Spotted by a police officer near the Bronx Community College, this large animal was a mystery, until a biodiversity lab at the North Carolina Museum of Natural Sciences identified it as a fisher. A member of the weasel family, fishers populate forest areas from Virginia to Quebec, but a rare to the New York City area. The last sighting of a fisher in New York likely occurred in the 1600s, in Manhattan.
The fisher has no natural enemies, has wide feet and claws, and can consume mice, squirrels, rabbits, and even porcupines, leaving just the bones. Zoologist Ronald Kays thinks there will be more fisher sightings in the Bronx, as the species is being driven to adapt to urban environment.

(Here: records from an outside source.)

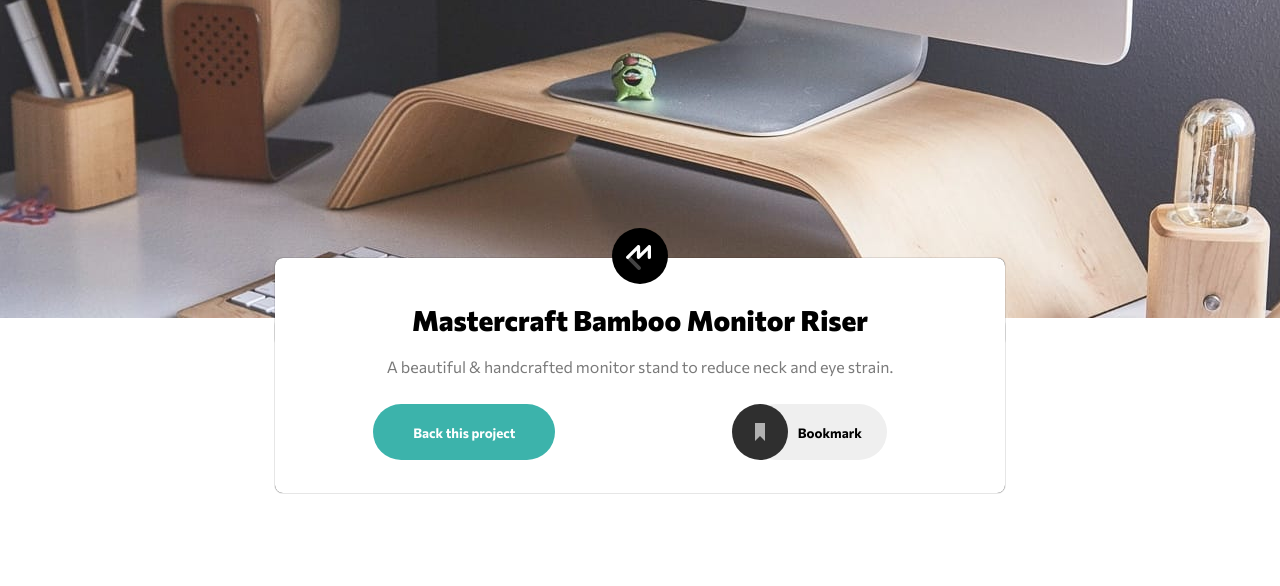
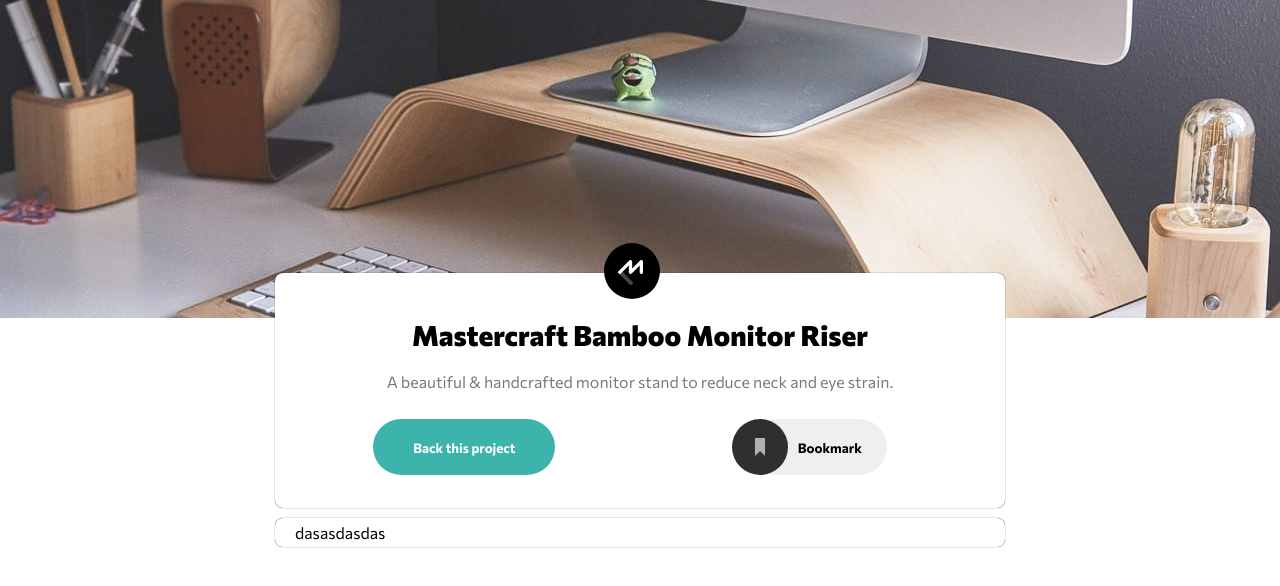
Before and after one commit to urosmilkovic/Zadatak6, a website: page index.html in a window 1280 px wide. Shown: the part 82-668 px from the top of the page. Drawn offline with Linux system fonts and the light colour scheme; files that its build step writes are made by us from their sources.

Commit message:
little fix

```diff
--- a/index.html
+++ b/index.html
@@ -45,6 +45,7 @@
       </div>
       <div class="cf-content">
         <div class="cf-head-part">
+          <div class="cf-head-part-logo"></div>
           <div class="cf-head-part-text">
             Mastercraft Bamboo Monitor Riser
             <span
@@ -71,7 +72,6 @@
           </div>
         </div>
         <div class="cf-money-part">dasasdasdas</div>
-        <div class="cf-head-part-logo"></div>
       </div>
     </div>
     <!--  Back this project
--- a/scss/project/_home.scss
+++ b/scss/project/_home.scss
@@ -34,11 +34,9 @@
   }
 
   .cf-content {
-    display: flex;
     justify-content: center;
     margin: 0 auto;
     max-width: 730px;
-    position: relative;
   }
 
   .cf-head-part {
@@ -48,9 +46,9 @@
     background-color: $white;
     border-radius: 8px;
     box-shadow: 0px 0px 1px 0px;
-    position: absolute;
-    top: -60px;
     flex-direction: column;
+    margin: -45px auto 10px;
+    position: relative;
   }
 
   .cf-head-part-logo {
@@ -58,7 +56,8 @@
     height: 56px;
     width: 56px;
     position: absolute;
-    top: -90px;
+    top: -30px;
+    left: 45%;
   }
 
   .cf-head-part-text {
```
Also changed, not shown: css/main.css.
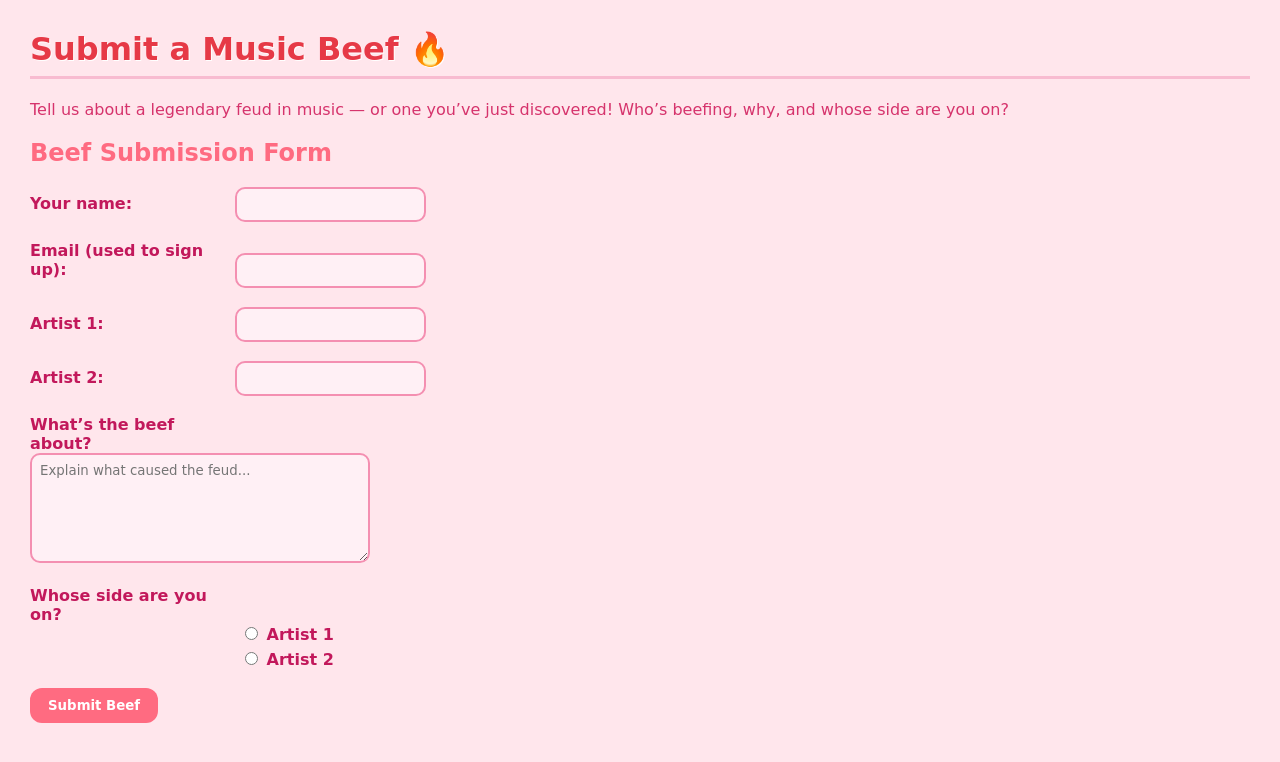
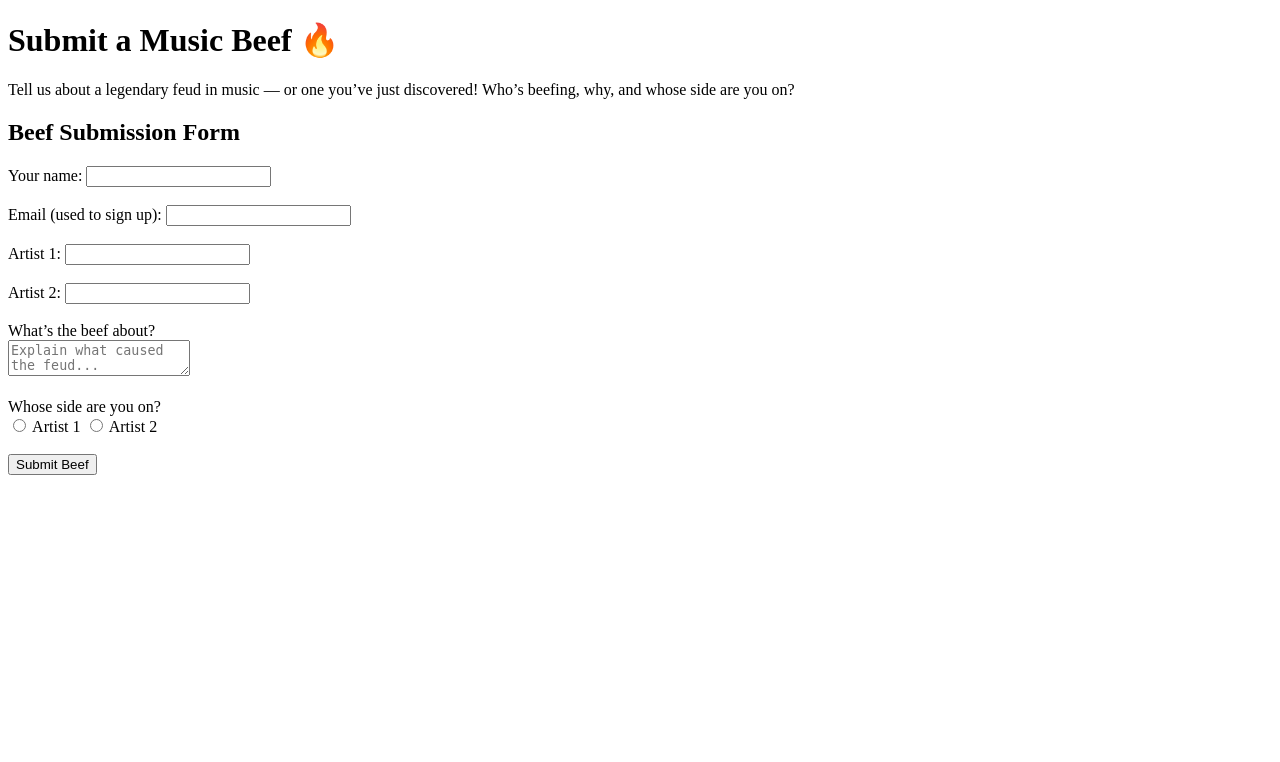
Before and after one commit to emmaculley/musicfansite, a Flask app: template templates/beef_form.html in a window 1280 px wide. Shown: the top 762 px of the page. Run offline with Flask 3, Linux system fonts and the light colour scheme; the template is opened without the code that fills it, so the values that code supplies are empty.

Commit message:
extending now

```diff
--- a/templates/beef_form.html
+++ b/templates/beef_form.html
@@ -1,73 +1,13 @@
+{% extends "base.html" %}
+
+{% block main_content %}
+
 <!DOCTYPE html>
 <html lang='en'>
 <head>
     <meta charset='utf-8'>
     <meta name=author content="music fansite group -- Ashley">
     <title>Submit a Beef</title>
-    <style>
-    body {
-        background-color: #ffe6ec; /* soft pink background */
-        font-family: 'Poppins', 'Comic Sans MS', cursive, sans-serif;
-        margin: 30px;
-        color: #d6336c;
-    }
-
-    h1 {
-        color: #e63946;
-        border-bottom: 3px solid #f8bbd0;
-        padding-bottom: 8px;
-        font-size: 2em;
-        text-shadow: 1px 1px #ffffff;
-    }
-
-    h2 {
-        color: #ff6b81;
-        font-size: 1.5em;
-    }
-
-    label {
-        display: inline-block;
-        width: 200px;
-        font-weight: bold;
-        color: #c2185b;
-    }
-
-    input, select, textarea {
-        border: 2px solid #f48fb1;
-        border-radius: 10px;
-        padding: 8px;
-        background-color: #fff0f5;
-        font-family: 'Poppins', cursive;
-    }
-
-    textarea {
-        width: 320px;
-        height: 90px;
-    }
-
-    input[type="submit"] {
-        background-color: #ff6b81;
-        color: white;
-        border: none;
-        padding: 10px 18px;
-        border-radius: 12px;
-        cursor: pointer;
-        font-weight: bold;
-        transition: background-color 0.3s ease;
-    }
-
-    input[type="submit"]:hover {
-        background-color: #e63946;
-    }
-
-    .radio-group {
-        display: flex;
-        flex-direction: column;
-        gap: 5px;
-        margin-left: 210px;
-    }
-
-    </style>
 </head>
 
 <body>
@@ -109,3 +49,4 @@ Who’s beefing, why, and whose side are you on?</p>
 
 </body>
 </html>
+{% endblock %}
```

“No predator keeps a lower profile than fishers; if they can use their tunnel-running to hunt rats, and tree-climbing to get squirrels, they could make a nice living in New York City,” Kay writes. “Fishers pose little threat to people. Although they are rumored to kill cats, there is little evidence to support this idea.” The sighting “highlights the adaptability of wildlife if given a chance. (Image: Derek Lenart/Natural Sciences Research)